Users and applications
Formal description
Use in data structures
Architectural roots
Making pointers safer
Simulation using an array index
Project partners & contact details
The first BlitzMax compiler was released in December 2004 for Mac OS X. This made it the first Blitz dialect that could be compiled on *nix platforms. Compilers for Microsoft Windows and Linux were subsequently released in May 2005. BlitzMax brought the largest change of language structure to the modern range of Blitz products by extending the type system to include object-oriented concepts and modifying the graphics API to better suit OpenGL. BlitzMax was also the first of the Blitz languages to represent strings internally using UCS2, allowing native-support for string literals composed of non-ASCII characters.
BlitzMax's platform-agnostic command-set allows developers to compile and run source code on multiple platforms. However the official compiler and build chain will only generate binaries for the platform that it is executing on. Unofficially, users have been able to get Linux and Mac OS X to cross-compile to the Windows platform.

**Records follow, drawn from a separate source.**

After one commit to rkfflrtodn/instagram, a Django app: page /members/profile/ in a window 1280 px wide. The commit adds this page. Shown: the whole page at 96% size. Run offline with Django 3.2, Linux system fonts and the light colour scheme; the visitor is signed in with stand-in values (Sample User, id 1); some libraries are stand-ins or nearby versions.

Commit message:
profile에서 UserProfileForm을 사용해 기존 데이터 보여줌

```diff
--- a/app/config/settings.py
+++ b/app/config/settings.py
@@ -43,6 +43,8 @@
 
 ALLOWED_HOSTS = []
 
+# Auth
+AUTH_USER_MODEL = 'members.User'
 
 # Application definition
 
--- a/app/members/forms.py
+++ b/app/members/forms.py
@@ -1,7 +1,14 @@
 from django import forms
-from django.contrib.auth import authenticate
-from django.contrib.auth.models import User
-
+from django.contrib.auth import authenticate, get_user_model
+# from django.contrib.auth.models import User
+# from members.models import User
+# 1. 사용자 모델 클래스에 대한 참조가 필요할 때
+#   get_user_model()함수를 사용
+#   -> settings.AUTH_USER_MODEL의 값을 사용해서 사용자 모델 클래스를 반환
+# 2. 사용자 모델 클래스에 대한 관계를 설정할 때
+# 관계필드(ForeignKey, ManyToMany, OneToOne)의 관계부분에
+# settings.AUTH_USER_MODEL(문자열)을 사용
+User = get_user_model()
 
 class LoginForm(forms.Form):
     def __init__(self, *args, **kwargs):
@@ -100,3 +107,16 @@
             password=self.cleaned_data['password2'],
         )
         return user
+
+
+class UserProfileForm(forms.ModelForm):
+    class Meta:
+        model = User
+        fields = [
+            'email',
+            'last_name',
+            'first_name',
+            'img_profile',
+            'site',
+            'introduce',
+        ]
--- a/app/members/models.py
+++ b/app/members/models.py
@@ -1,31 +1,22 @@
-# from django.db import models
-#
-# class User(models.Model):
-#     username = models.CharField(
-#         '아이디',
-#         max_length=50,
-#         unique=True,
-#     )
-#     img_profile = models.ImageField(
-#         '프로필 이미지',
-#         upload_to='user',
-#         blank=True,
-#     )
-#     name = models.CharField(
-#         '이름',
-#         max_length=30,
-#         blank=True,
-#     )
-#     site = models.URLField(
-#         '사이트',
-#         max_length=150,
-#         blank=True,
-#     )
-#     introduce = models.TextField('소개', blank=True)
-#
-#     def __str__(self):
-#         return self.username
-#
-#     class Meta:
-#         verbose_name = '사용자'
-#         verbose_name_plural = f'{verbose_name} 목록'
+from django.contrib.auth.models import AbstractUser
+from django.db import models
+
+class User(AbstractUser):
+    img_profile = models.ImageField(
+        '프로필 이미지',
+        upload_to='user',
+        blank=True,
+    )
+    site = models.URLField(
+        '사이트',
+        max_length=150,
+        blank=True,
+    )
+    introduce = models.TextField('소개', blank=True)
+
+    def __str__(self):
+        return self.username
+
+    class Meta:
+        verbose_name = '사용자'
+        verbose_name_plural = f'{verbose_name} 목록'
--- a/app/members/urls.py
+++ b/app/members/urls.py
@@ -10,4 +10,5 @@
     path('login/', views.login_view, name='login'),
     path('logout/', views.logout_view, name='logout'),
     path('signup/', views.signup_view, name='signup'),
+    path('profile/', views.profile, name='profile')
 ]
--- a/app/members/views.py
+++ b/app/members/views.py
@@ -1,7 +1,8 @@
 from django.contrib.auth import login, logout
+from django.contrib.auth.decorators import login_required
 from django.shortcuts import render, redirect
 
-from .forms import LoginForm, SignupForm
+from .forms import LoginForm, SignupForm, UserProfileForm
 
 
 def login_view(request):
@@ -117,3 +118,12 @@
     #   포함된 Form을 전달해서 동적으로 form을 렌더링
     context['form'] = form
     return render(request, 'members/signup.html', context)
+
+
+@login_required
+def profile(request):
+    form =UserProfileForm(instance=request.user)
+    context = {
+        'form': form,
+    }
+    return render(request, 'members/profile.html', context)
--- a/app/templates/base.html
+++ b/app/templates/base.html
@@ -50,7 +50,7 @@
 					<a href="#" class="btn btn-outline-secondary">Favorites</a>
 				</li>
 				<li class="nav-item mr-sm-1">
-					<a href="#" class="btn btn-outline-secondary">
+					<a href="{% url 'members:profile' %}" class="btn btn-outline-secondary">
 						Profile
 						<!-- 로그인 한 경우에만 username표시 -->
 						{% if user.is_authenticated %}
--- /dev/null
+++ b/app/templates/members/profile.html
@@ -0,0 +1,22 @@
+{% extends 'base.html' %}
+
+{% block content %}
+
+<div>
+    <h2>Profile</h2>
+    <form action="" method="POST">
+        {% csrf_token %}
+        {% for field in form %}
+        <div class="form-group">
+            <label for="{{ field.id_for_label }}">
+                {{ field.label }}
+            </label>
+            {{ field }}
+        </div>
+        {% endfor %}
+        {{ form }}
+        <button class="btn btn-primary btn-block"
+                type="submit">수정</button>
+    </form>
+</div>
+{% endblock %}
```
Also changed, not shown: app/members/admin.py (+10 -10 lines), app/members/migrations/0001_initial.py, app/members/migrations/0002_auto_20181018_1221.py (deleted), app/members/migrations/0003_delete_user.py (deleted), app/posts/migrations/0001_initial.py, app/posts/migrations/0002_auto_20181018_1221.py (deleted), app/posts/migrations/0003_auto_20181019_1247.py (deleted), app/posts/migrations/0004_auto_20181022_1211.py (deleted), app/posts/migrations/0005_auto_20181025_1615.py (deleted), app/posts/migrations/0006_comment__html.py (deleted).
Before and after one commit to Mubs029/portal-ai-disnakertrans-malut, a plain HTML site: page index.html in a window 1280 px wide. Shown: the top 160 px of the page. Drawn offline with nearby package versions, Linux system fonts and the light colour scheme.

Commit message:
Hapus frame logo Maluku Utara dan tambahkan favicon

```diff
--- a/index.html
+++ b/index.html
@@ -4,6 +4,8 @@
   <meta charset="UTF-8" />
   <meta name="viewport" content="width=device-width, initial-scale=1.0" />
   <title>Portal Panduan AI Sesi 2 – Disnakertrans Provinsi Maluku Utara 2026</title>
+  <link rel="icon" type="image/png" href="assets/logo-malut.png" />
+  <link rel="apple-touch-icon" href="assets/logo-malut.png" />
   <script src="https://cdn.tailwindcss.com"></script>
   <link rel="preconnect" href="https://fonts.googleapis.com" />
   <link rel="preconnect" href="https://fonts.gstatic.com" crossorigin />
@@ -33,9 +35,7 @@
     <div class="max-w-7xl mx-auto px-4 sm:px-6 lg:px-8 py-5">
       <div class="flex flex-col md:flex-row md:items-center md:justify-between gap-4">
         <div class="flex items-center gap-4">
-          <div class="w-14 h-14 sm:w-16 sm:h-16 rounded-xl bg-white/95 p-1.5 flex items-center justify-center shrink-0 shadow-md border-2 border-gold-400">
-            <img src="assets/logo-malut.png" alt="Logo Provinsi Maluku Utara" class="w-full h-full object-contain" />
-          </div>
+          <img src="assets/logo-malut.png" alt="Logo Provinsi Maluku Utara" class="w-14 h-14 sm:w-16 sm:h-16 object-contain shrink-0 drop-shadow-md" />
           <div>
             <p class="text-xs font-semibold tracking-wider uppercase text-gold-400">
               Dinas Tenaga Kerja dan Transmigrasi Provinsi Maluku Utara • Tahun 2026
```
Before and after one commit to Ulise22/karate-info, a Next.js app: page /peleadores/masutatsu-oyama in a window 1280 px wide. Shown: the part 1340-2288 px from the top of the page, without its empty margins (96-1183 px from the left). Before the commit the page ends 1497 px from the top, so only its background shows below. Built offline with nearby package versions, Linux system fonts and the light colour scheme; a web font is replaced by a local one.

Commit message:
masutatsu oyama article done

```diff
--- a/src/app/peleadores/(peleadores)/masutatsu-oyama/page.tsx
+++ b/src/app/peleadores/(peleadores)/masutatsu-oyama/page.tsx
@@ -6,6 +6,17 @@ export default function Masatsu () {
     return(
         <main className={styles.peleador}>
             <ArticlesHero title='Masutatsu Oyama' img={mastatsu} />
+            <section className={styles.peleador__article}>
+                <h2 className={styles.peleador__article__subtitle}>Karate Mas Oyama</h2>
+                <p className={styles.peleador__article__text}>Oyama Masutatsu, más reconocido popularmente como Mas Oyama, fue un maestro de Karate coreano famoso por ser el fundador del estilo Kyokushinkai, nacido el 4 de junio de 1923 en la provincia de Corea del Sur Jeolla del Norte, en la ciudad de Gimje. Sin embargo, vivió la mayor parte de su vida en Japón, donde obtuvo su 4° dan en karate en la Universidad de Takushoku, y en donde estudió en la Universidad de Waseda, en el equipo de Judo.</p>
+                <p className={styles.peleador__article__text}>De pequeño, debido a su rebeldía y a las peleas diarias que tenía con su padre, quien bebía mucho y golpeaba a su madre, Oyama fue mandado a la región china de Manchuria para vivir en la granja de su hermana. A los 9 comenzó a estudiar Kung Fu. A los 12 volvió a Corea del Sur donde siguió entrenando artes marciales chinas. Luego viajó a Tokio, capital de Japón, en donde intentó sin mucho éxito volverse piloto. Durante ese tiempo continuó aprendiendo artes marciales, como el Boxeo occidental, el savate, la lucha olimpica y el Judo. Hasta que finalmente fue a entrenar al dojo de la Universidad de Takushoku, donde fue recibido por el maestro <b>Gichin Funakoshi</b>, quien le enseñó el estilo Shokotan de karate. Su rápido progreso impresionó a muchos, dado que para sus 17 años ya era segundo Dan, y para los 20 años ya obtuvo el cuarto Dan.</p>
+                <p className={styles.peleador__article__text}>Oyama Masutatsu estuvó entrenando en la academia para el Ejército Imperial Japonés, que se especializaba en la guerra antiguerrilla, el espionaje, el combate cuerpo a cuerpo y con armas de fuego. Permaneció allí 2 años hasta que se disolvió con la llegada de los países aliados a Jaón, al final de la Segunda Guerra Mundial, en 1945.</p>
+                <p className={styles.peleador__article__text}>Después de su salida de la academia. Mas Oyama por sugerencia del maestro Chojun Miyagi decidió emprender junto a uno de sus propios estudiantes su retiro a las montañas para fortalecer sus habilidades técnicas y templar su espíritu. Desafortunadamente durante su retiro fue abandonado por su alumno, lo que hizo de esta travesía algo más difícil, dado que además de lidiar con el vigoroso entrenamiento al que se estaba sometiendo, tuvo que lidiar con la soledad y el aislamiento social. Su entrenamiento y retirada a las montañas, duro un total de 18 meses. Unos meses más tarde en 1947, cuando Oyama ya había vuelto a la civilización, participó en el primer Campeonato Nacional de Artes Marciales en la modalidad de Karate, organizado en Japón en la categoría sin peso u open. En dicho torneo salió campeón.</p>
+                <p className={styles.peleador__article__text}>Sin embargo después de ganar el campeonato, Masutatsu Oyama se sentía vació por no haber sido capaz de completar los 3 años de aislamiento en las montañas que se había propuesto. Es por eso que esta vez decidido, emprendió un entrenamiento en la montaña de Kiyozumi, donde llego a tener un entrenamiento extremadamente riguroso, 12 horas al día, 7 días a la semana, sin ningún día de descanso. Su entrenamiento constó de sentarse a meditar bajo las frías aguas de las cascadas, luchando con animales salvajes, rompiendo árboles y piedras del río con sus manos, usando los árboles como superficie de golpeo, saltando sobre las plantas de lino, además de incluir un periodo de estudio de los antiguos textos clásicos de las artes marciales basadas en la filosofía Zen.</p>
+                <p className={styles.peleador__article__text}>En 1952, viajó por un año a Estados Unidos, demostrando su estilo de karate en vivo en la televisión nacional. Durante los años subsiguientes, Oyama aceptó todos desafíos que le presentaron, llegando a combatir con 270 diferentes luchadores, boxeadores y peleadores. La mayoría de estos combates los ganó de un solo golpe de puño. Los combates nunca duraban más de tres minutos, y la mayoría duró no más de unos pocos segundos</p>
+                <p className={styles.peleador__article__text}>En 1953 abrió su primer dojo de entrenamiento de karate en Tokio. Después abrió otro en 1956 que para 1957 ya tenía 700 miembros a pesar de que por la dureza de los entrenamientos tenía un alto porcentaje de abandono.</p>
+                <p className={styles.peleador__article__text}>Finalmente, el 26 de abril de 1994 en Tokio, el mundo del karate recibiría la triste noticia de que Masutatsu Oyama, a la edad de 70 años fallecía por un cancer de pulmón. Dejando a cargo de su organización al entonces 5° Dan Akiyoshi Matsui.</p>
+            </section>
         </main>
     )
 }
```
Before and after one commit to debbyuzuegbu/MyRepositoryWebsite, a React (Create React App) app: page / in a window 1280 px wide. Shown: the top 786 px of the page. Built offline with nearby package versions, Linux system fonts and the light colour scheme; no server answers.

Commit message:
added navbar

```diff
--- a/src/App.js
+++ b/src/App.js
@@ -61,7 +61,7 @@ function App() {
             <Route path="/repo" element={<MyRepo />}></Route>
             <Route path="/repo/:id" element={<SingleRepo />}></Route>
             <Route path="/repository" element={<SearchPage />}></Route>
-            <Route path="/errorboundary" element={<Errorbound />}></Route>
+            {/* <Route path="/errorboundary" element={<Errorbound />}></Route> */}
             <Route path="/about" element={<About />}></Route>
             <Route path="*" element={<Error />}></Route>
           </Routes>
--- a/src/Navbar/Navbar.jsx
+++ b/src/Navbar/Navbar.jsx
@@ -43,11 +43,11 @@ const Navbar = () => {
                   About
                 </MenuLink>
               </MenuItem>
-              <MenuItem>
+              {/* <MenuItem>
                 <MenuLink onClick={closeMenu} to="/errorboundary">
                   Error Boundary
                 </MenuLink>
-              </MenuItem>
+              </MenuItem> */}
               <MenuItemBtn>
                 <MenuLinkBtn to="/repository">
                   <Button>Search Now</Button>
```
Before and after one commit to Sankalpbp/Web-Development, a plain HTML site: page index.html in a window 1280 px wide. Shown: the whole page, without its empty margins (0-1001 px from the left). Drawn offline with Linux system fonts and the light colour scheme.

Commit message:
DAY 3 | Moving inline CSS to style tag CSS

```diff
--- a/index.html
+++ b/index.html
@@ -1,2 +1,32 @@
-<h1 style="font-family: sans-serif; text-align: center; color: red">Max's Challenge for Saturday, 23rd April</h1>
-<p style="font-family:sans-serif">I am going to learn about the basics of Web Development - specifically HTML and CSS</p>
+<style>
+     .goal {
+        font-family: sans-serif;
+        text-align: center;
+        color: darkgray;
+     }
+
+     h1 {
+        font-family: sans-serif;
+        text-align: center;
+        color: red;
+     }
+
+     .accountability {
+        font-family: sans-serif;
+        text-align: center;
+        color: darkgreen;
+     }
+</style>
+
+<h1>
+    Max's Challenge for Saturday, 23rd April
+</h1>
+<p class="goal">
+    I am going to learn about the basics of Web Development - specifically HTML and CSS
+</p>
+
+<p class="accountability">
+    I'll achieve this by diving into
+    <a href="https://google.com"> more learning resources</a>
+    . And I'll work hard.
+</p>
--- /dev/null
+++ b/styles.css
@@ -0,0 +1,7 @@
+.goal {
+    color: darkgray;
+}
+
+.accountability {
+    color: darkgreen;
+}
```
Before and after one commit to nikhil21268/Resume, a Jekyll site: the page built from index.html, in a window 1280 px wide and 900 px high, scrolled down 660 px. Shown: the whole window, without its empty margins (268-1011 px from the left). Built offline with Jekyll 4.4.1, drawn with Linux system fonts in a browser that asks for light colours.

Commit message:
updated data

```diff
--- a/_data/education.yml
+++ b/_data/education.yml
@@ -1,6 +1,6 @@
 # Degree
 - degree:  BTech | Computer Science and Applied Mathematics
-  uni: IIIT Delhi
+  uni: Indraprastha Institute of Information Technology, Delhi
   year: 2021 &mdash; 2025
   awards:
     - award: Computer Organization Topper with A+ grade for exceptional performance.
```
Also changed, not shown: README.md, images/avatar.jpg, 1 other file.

BlitzMax is also the first modular version of the Blitz languages, improving the extensibility of the command-set. In addition, all of the standard modules shipped with the compiler are open-source and so can be tweaked and recompiled by the programmer if necessary. The official BlitzMax cross-platform GUI module (known as MaxGUI) allows developers to write GUI interfaces for their applications on Linux (FLTK), Mac (Cocoa) and Windows. Various user-contributed modules extend the use of the language by wrapping such libraries as wxWidgets, Cairo, and Fontconfig as well as a selection of database modules. There are also a selection of third-party 3D modules available namely MiniB3D - an open-source OpenGL engine which can be compiled and used on all three of BlitzMax's supported platforms.
In October 2007, BlitzMax 1.26 was released which included the addition of a reflection module. BlitzMax 1.32 shipped new threading and Lua scripting modules and most of the standard library functions have been updated so that they are unicode friendly.